Reviews Round-Up Golden Core Special: More From The CoreReviews Round-Up Golden Core Special: More From The Core


There’s more to life than albums issued by Golden Core Records, I’ll freely admit, although not much. The label boasts an eclectic roster and continues to be responsible for such a wide range of exciting releases that they’re hard to keep pace with.


First up, delivering what they call “a highly original brew of Nordic-influenced melodic black/death metal and the gruffness of German thrash metal,” are CHAOS PATH, who came together in 2016 in Kassel, a city pretty much in the middle of Germany.
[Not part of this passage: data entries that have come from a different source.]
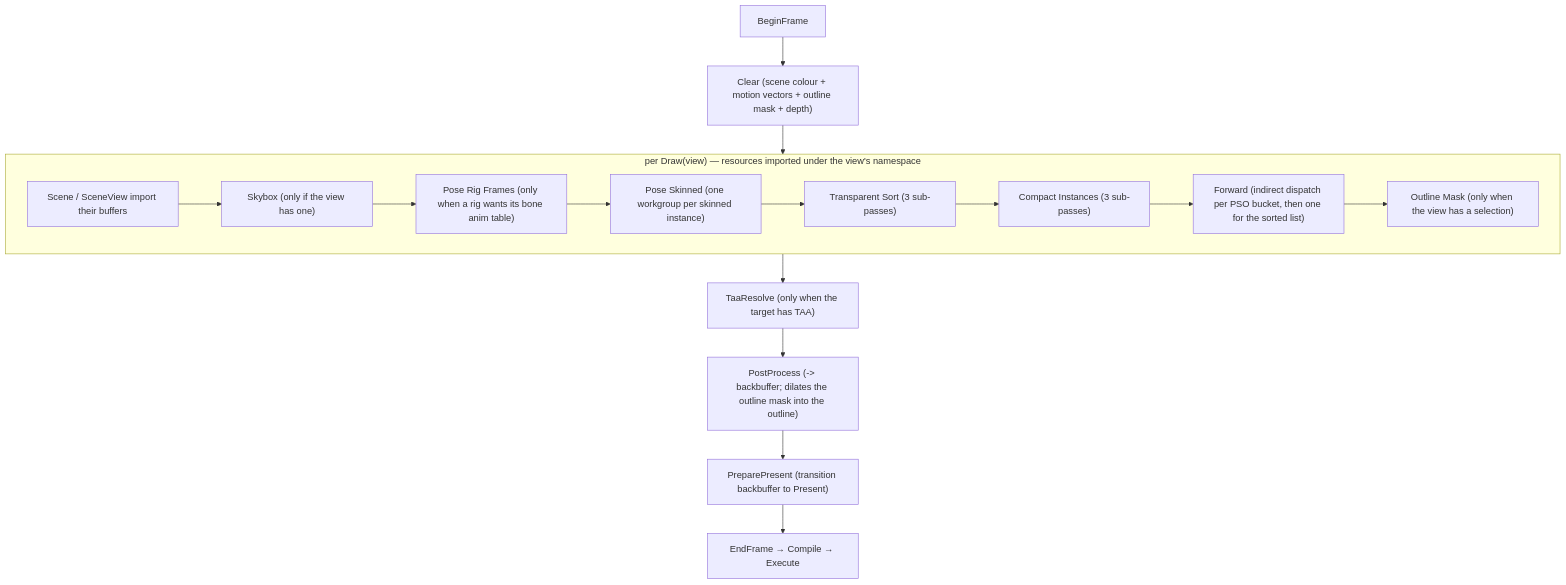
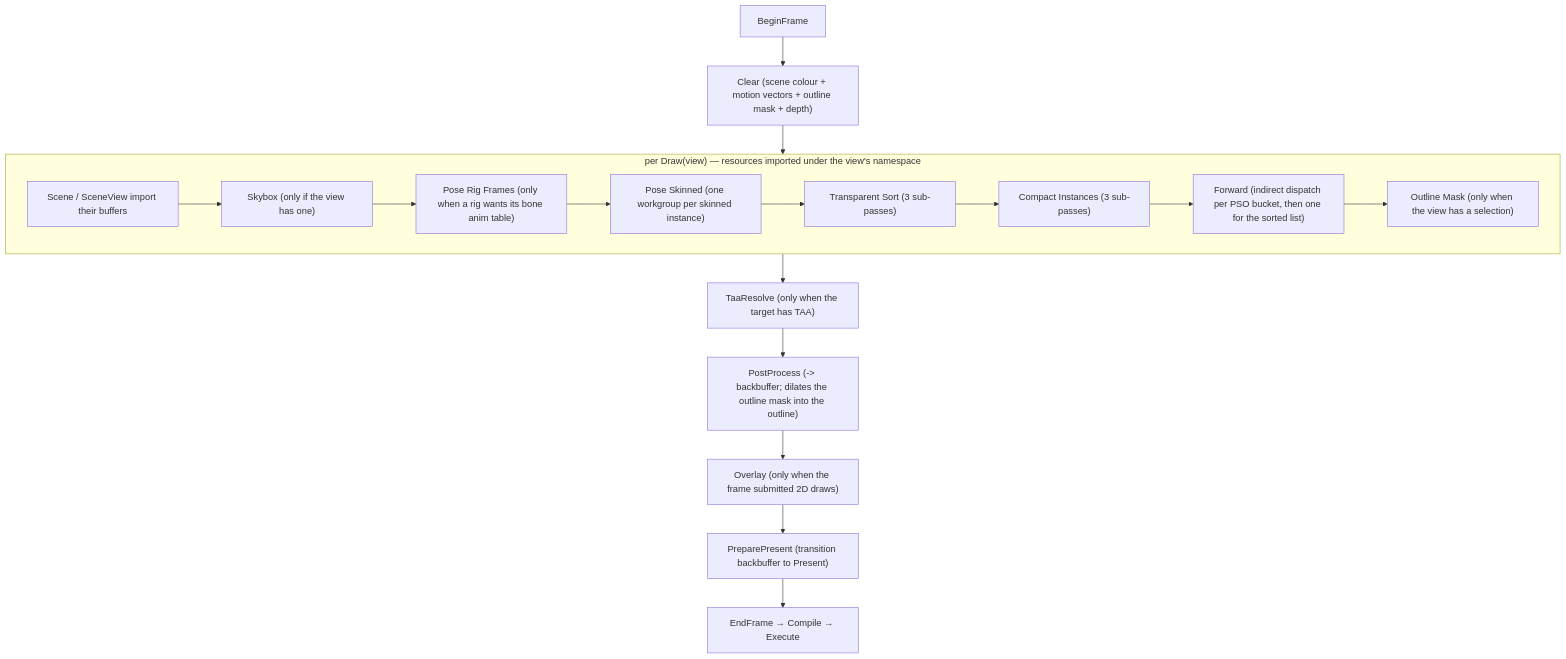
One commit to alexjiang200407/bernini changed the diagram in docs/passes.md. Above: the diagram before and after it, drawn with Mermaid. The commit also changed other lines of this file and 21 other files, not shown here.

````diff
--- a/docs/passes.md
+++ b/docs/passes.md
@@ -24,18 +25,19 @@
 ```mermaid
 flowchart TD
     BF["BeginFrame"] --> CLR["Clear (scene colour + motion vectors + outline mask + depth)"]
     CLR --> D["per Draw(view)"]
     subgraph D["per Draw(view) — resources imported under the view's namespace"]
         IMP["Scene / SceneView import their buffers"] --> SKY["Skybox (only if the view has one)"]
         SKY --> RIG["Pose Rig Frames (only when a rig wants its bone anim table)"]
         RIG --> POSE["Pose Skinned (one workgroup per skinned instance)"]
         POSE --> TS["Transparent Sort (3 sub-passes)"]
         TS --> CI["Compact Instances (3 sub-passes)"]
         CI --> FWD["Forward (indirect dispatch per PSO bucket, then one for the sorted list)"]
         FWD --> SM["Outline Mask (only when the view has a selection)"]
     end
     D --> TAA["TaaResolve (only when the target has TAA)"]
     TAA --> PPX["PostProcess (-> backbuffer; dilates the outline mask into the outline)"]
-    PPX --> PP["PreparePresent (transition backbuffer to Present)"]
+    PPX --> OVL["Overlay (only when the frame submitted 2D draws)"]
+    OVL --> PP["PreparePresent (transition backbuffer to Present)"]
     PP --> EF["EndFrame → Compile → Execute"]
 ```
````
Treading a familiar black metal path with corpse paint and pseudonyms doesn’t really inspire originality, but Chaos Path – Ancient Weapon, Richy Backfire, Soul Obliterator, Nocturnal Reaper and The Doom Lord (they’d be easy to find in the local telephone directory – have a secret weapon in that they have up their collective sleeves a number of well-crafted and exceptionally well-delivered songs: the grinding ‘The Awakening (Chaos Path Part I)’ and ‘Among Wolves’ are particularly fine examples of what makes the genre so vibrant. The band’s history is based around two limited edition self-pressed vinyl EPs – March 2018’s ‘The Awakening’ and ‘Downfall’ which followed eighteen months later – and this seventeen-track ‘Rise Of the Apocalypse’ CD brings both records together, and adds three live cuts from last year’s Rock Down The Lockdown II Festival in Kassel, with ‘Dark Times’ in particular revelling in a particularly Venom-esque essence.

Video clip: ‘The Awakening (Chaos Path Part I)’ –


Most of Golden Core Records’ output is based on unearthing lost gems from daze gone by, and into this category fall SACRIFICE. As tasty and rugged as a Toblerone, the Swiss quartet released a 12” single ‘Gates Of Time’ in 1984, and followed it with their sole long-player ‘On The Altar Of Rock’ a year later. Theirs is a very much a traditional Euro-metal sound, and the production is very much of its time, but for fans of this metal period it’s quite a treat. The songs are well presented – the instrumental ‘Hot Street’ for example roadraces along with hints of Riot in its DNA – and the guitar interplay between Serge Kottelat and Kiki Rais in the likes of ‘Can’t Understand You’ and ‘Little Killer Man’ is simply wonderful. Following the release of the album in 1985 the band soldiered on, and, understandably realising that their name could link them with the burgeoning black metal scene, revamped their identity. Now known as Jade, they issued a final album ‘Precious And Wild’ in 1991 before calling it a day. This new version of ‘On The Altar Of Rock’ – available only on vinyl, strangely – features a newly mastered version of the original LP together with the two cuts from the preceding single, and is highly recommended.


Saving the best till last though we hop from Switzerland to Germany, and from Sacrifice to SACRAFICE, a five-piece band based in Detmold. Picking up on the Canadian thrashers Sacrifice – although there were numerous bands using that name back in the Eighties, as the Swiss gentlemen of On The Altar Of Rock’ fame demonstrate – they changed their spelling in time to release ‘The First Experience With The Unknown’, a four-track EP with NWOBHM roots so deep it could have been recorded in Scunthorpe. The EP, put to tape in July 1984, is highly collectable (the band reckoning that fewer than 1,000 copies saw the light of day) which isn’t surprising: although the production is a bit patchy (vocalist Ace Gee sounds like he was recorded in the pub toilet next door) the playing is exuberant with the galloping ‘The Holy War’ being particularly impressive. Three further live tracks are added to this release, and although these are taken from a ropey audience recording in March 1985 they certainly establish that this was a cracking live band. There’s more though: although the band hit the buffers not long after, in 1994 drummer Martin Hendig and guitarist Martin Liebert – obvious gluttons for punishment – decided to give the music biz another go. Gee returned, and with bassist Axel Fendesack and keyboard player Gregor Zimke they formed a more progressive outfit called TranQuiL. The band recorded ten songs – six of which have been added to this release – and played just three shows before splitting once more. The first couple of songs here (‘The Knight Moves’ and ‘Shadow Dancer’) are pretty standard fare but after this the rest, starting with the astonishing and haunting ‘The Chair’ – eight minutes of disturbing yet captivating melody – are unbelievably good. Golden Core releases always have something of interest to recommend them, but this album in particular is a real gem, a true first among equals.

© John Tucker March 2023